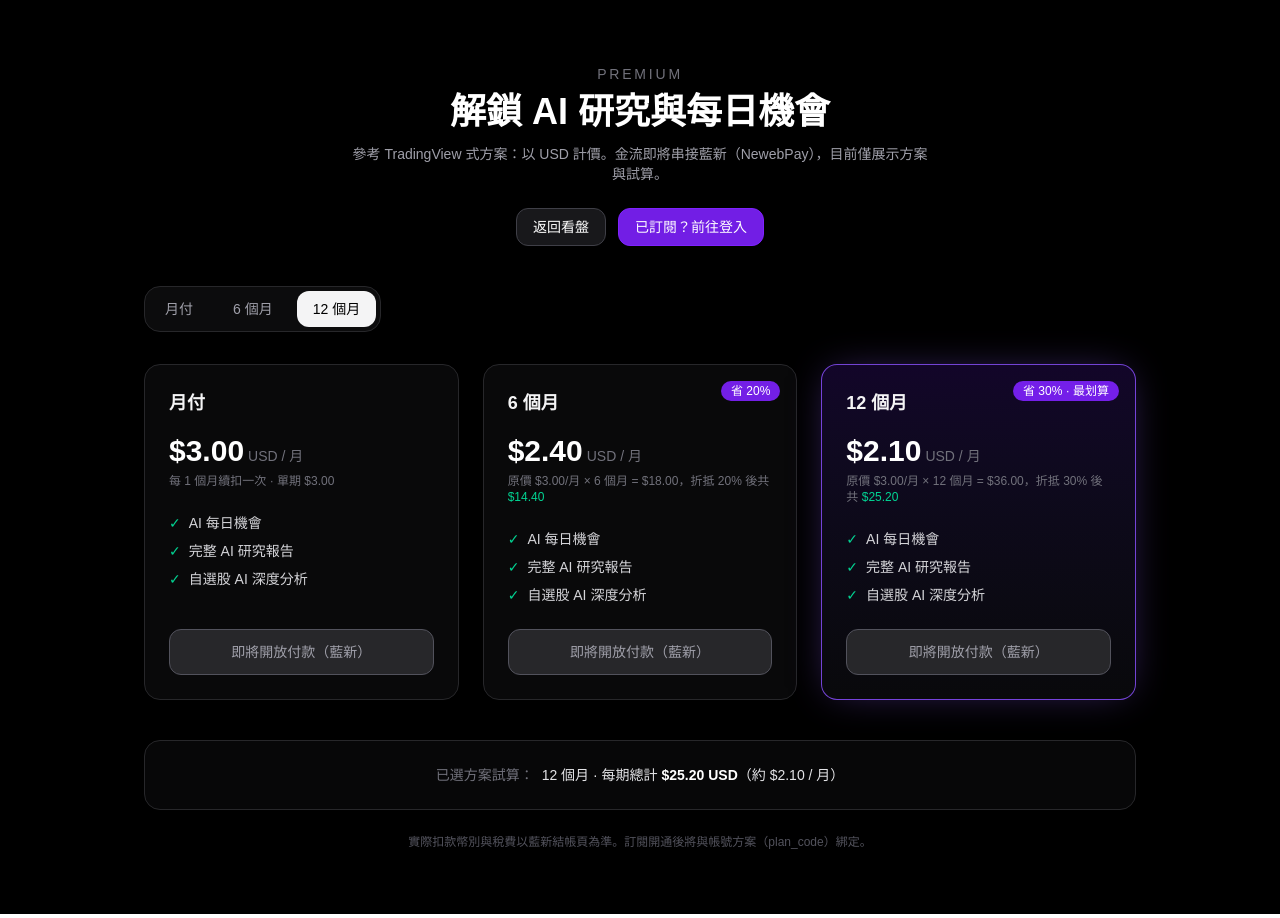
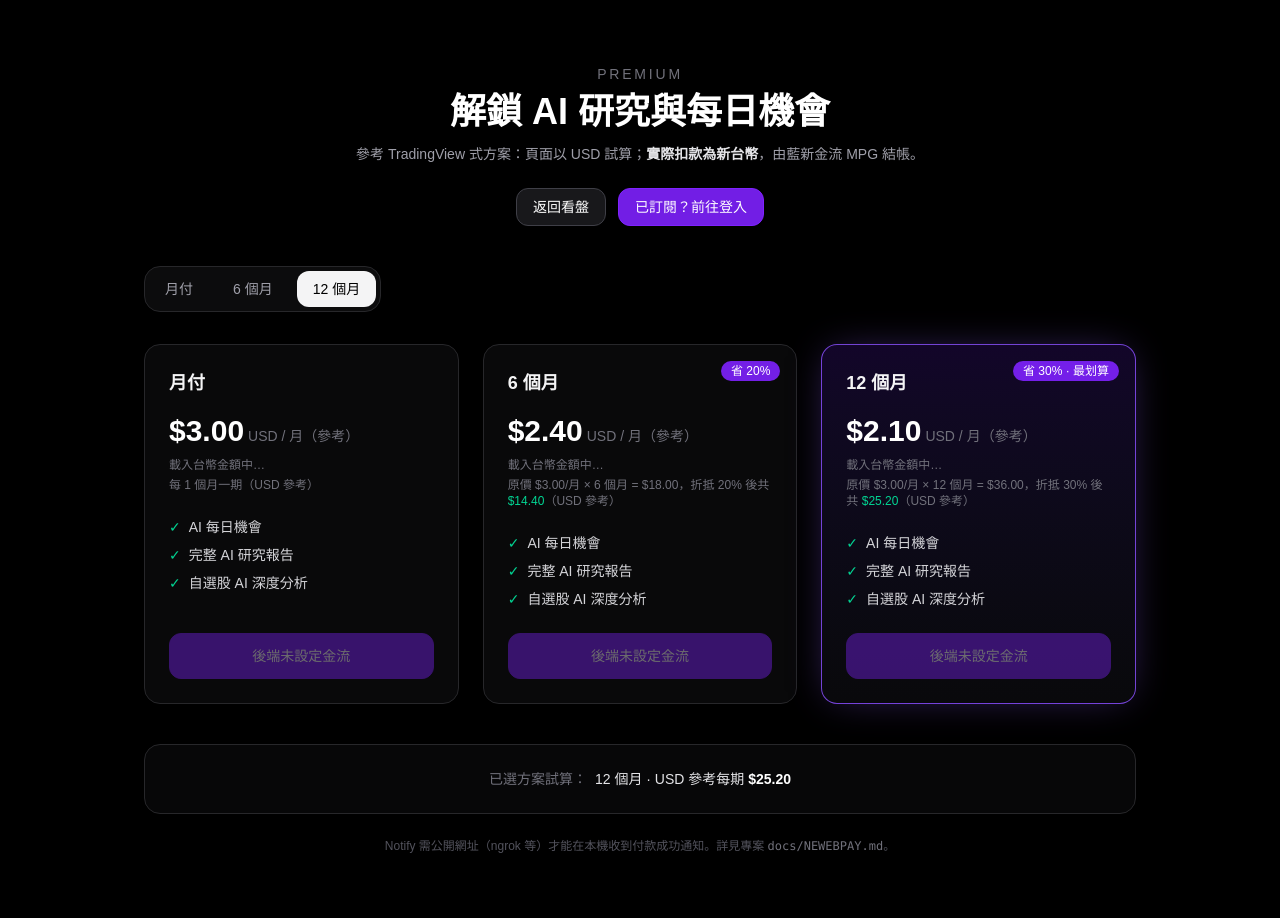
Before and after one commit to patrick112345678/ai-stock-platform, a Next.js app: page /pricing in a window 1280 px wide. Built offline with nearby package versions, Linux system fonts and the light colour scheme; no server answers.

Commit message:
暫時完成版

```diff
--- a/app/pricing/page.tsx
+++ b/app/pricing/page.tsx
@@ -1,7 +1,14 @@
 "use client"
 
 import Link from "next/link"
-import { useMemo, useState } from "react"
+import { useEffect, useMemo, useState } from "react"
+import {
+  createNewebPayCheckout,
+  fetchNewebPayPlans,
+  getToken,
+  postNewebPayMpgForm,
+  type NewebPayPlansResponse,
+} from "@/lib/api"
 
 const USD_MONTHLY = 3
 
@@ -25,6 +32,24 @@ function money(n: number) {
 
 export default function PricingPage() {
   const [selected, setSelected] = useState<PlanId>("12m")
+  const [payPlans, setPayPlans] = useState<NewebPayPlansResponse | null>(null)
+  const [payError, setPayError] = useState("")
+  const [payingPlan, setPayingPlan] = useState<PlanId | null>(null)
+  const [returnHint, setReturnHint] = useState(false)
+
+  useEffect(() => {
+    if (typeof window === "undefined") return
+    const q = new URLSearchParams(window.location.search)
+    if (q.get("payment") === "return") {
+      setReturnHint(true)
+    }
+  }, [])
+
+  useEffect(() => {
+    void fetchNewebPayPlans()
+      .then(setPayPlans)
+      .catch(() => setPayPlans({ gateway_ready: false, amounts_twd: {}, plan_days: {} }))
+  }, [])
 
   const rows = useMemo(() => {
     return PLANS.map((p) => {
@@ -32,11 +57,32 @@ export default function PricingPage() {
       const factor = 1 - p.discountPct / 100
       const total = full * factor
       const perMo = total / p.months
-      return { ...p, full, total, perMo }
+      const twd = payPlans?.amounts_twd?.[p.id]
+      return { ...p, full, total, perMo, twd }
     })
-  }, [])
+  }, [payPlans])
 
   const current = rows.find((r) => r.id === selected) ?? rows[2]
+
+  async function handlePay(planId: PlanId) {
+    setPayError("")
+    if (!getToken()) {
+      setPayError("請先登入後再付款。")
+      return
+    }
+    if (!payPlans?.gateway_ready) {
+      setPayError("後端尚未設定藍新金流（NEWEBPAY_MERCHANT_ID 等），請見 docs/NEWEBPAY.md。")
+      return
+    }
+    setPayingPlan(planId)
+    try {
+      const payload = await createNewebPayCheckout(planId)
+      postNewebPayMpgForm(payload)
+    } catch (e) {
+      setPayError(e instanceof Error ? e.message : "無法建立訂單")
+      setPayingPlan(null)
+    }
+  }
 
   return (
     <div className="min-h-screen bg-black text-white">
@@ -45,8 +91,19 @@ export default function PricingPage() {
           <p className="text-sm font-medium uppercase tracking-[0.2em] text-zinc-500">Premium</p>
           <h1 className="mt-2 text-3xl font-bold sm:text-4xl">解鎖 AI 研究與每日機會</h1>
           <p className="mx-auto mt-3 max-w-xl text-sm text-zinc-400">
-            參考 TradingView 式方案：以 USD 計價。金流即將串接藍新（NewebPay），目前僅展示方案與試算。
+            參考 TradingView 式方案：頁面以 USD 試算；<strong className="text-zinc-200">實際扣款為新台幣</strong>
+            ，由藍新金流 MPG 結帳。
           </p>
+          {returnHint ? (
+            <div className="mx-auto mt-4 max-w-lg rounded-xl border border-emerald-800/60 bg-emerald-950/40 px-4 py-3 text-sm text-emerald-100">
+              已從藍新返回。若付款成功，背景通知約數秒內開通；請回看盤頁重新整理「會員」資訊確認 AI 權限。
+            </div>
+          ) : null}
+          {payError ? (
+            <div className="mx-auto mt-4 max-w-lg rounded-xl border border-red-900/60 bg-red-950/40 px-4 py-3 text-sm text-red-100">
+              {payError}
+            </div>
+          ) : null}
           <div className="mt-6 flex flex-wrap justify-center gap-3">
             <Link
               href="/dashboard"
@@ -70,9 +127,7 @@ export default function PricingPage() {
               type="button"
               onClick={() => setSelected(r.id)}
               className={`rounded-xl px-4 py-2 text-sm font-medium transition ${
-                selected === r.id
-                  ? "bg-zinc-100 text-black"
-                  : "text-zinc-400 hover:text-white"
+                selected === r.id ? "bg-zinc-100 text-black" : "text-zinc-400 hover:text-white"
               }`}
             >
               {r.label}
@@ -98,15 +153,20 @@ export default function PricingPage() {
               <h2 className="text-lg font-semibold text-zinc-100">{r.label}</h2>
               <div className="mt-4 flex items-baseline gap-1">
                 <span className="text-3xl font-bold text-white">${money(r.perMo)}</span>
-                <span className="text-sm text-zinc-500">USD / 月</span>
+                <span className="text-sm text-zinc-500">USD / 月（參考）</span>
               </div>
+              {typeof r.twd === "number" ? (
+                <p className="mt-2 text-sm font-medium text-emerald-300/90">實付約 NT$ {r.twd.toLocaleString("zh-TW")}</p>
+              ) : (
+                <p className="mt-2 text-xs text-zinc-500">載入台幣金額中…</p>
+              )}
               {r.discountPct > 0 ? (
                 <p className="mt-1 text-xs text-zinc-500">
                   原價 ${money(USD_MONTHLY)}/月 × {r.months} 個月 = ${money(r.full)}，折抵 {r.discountPct}% 後共{" "}
-                  <span className="text-emerald-400">${money(r.total)}</span>
+                  <span className="text-emerald-400">${money(r.total)}</span>（USD 參考）
                 </p>
               ) : (
-                <p className="mt-1 text-xs text-zinc-500">每 {r.months} 個月續扣一次 · 單期 ${money(r.total)}</p>
+                <p className="mt-1 text-xs text-zinc-500">每 {r.months} 個月一期（USD 參考）</p>
               )}
               <ul className="mt-6 flex-1 space-y-2 text-sm text-zinc-300">
                 <li className="flex gap-2">
@@ -121,10 +181,11 @@ export default function PricingPage() {
               </ul>
               <button
                 type="button"
-                disabled
-                className="mt-6 w-full rounded-xl border border-zinc-600 bg-zinc-800 py-3 text-sm font-medium text-zinc-400"
+                disabled={payingPlan !== null || !payPlans?.gateway_ready}
+                onClick={() => void handlePay(r.id)}
+                className="mt-6 w-full rounded-xl border border-violet-600 bg-violet-600 py-3 text-sm font-medium text-white hover:bg-violet-500 disabled:cursor-not-allowed disabled:opacity-40"
               >
-                即將開放付款（藍新）
+                {payingPlan === r.id ? "導向藍新…" : payPlans?.gateway_ready ? "前往藍新付款" : "後端未設定金流"}
               </button>
             </div>
           ))}
@@ -133,13 +194,19 @@ export default function PricingPage() {
         <div className="mt-10 rounded-2xl border border-zinc-800 bg-zinc-900/30 p-6 text-center text-sm text-zinc-500">
           已選方案試算：
           <span className="ml-2 text-zinc-200">
-            {current.label} · 每期總計 <strong className="text-white">${money(current.total)} USD</strong>（約 $
-            {money(current.perMo)} / 月）
+            {current.label} · USD 參考每期 <strong className="text-white">${money(current.total)}</strong>
+            {typeof current.twd === "number" ? (
+              <>
+                {" "}
+                · 台幣約 <strong className="text-emerald-400">NT$ {current.twd.toLocaleString("zh-TW")}</strong>
+              </>
+            ) : null}
           </span>
         </div>
 
         <p className="mt-6 text-center text-xs text-zinc-600">
-          實際扣款幣別與稅費以藍新結帳頁為準。訂閱開通後將與帳號方案（plan_code）綁定。
+          Notify 需公開網址（ngrok 等）才能在本機收到付款成功通知。詳見專案{" "}
+          <code className="text-zinc-500">docs/NEWEBPAY.md</code>。
         </p>
       </div>
     </div>
--- a/lib/api.ts
+++ b/lib/api.ts
@@ -622,3 +622,79 @@ export async function analyzeWatchlistDaily(
 
   return res.json()
 }
+
+// --- 藍新金流 NewebPay ---
+
+export type NewebPayPlansResponse = {
+  gateway_ready: boolean
+  amounts_twd: Record<string, number>
+  plan_days: Record<string, number>
+}
+
+export async function fetchNewebPayPlans(): Promise<NewebPayPlansResponse> {
+  const res = await fetch(`${API_BASE}/payment/newebpay/plans`, { cache: "no-store" })
+  if (!res.ok) {
+    const t = await res.text()
+    throw new Error(t || "無法載入付款方案")
+  }
+  return res.json()
+}
+
+export type NewebPayCheckoutResponse = {
+  gateway_url: string
+  merchant_id: string
+  trade_info: string
+  trade_sha: string
+  version: string
+  merchant_order_no: string
+  amt: number
+}
+
+export async function createNewebPayCheckout(planId: "1m" | "6m" | "12m"): Promise<NewebPayCheckoutResponse> {
+  const token = getToken()
+  const res = await fetch(`${API_BASE}/payment/newebpay/checkout`, {
+    method: "POST",
+    headers: {
+      "Content-Type": "application/json",
+      Authorization: `Bearer ${token}`,
+    },
+    body: JSON.stringify({ plan_id: planId }),
+  })
+  const text = await res.text()
+  if (!res.ok) {
+    try {
+      const j = JSON.parse(text) as { detail?: string | string[] }
+      const d = j?.detail
+      const msg = Array.isArray(d)
+        ? d.map((x) => (typeof x === "object" && x && x !== null && "msg" in x ? String((x as { msg: string }).msg) : "")).join("；")
+        : d
+      if (msg) throw new Error(String(msg))
+    } catch (e) {
+      if (e instanceof Error && e.message && !e.message.startsWith("{")) throw e
+    }
+    throw new Error(text.length < 400 ? text : "建立藍新訂單失敗")
+  }
+  return JSON.parse(text) as NewebPayCheckoutResponse
+}
+
+/** 建立隱藏表單 POST 至藍新 MPG（僅能在瀏覽器執行） */
+export function postNewebPayMpgForm(p: NewebPayCheckoutResponse) {
+  if (typeof document === "undefined") return
+  const f = document.createElement("form")
+  f.method = "POST"
+  f.action = p.gateway_url
+  f.acceptCharset = "UTF-8"
+  const add = (name: string, value: string) => {
+    const inp = document.createElement("input")
+    inp.type = "hidden"
+    inp.name = name
+    inp.value = value
+    f.appendChild(inp)
+  }
+  add("MerchantID", p.merchant_id)
+  add("TradeInfo", p.trade_info)
+  add("TradeSha", p.trade_sha)
+  add("Version", p.version)
+  document.body.appendChild(f)
+  f.submit()
+}
```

» Action item
Match on "react" and report each line of the data above that has it.

» Task response
-import { useMemo, useState } from "react"
+import { useEffect, useMemo, useState } from "react"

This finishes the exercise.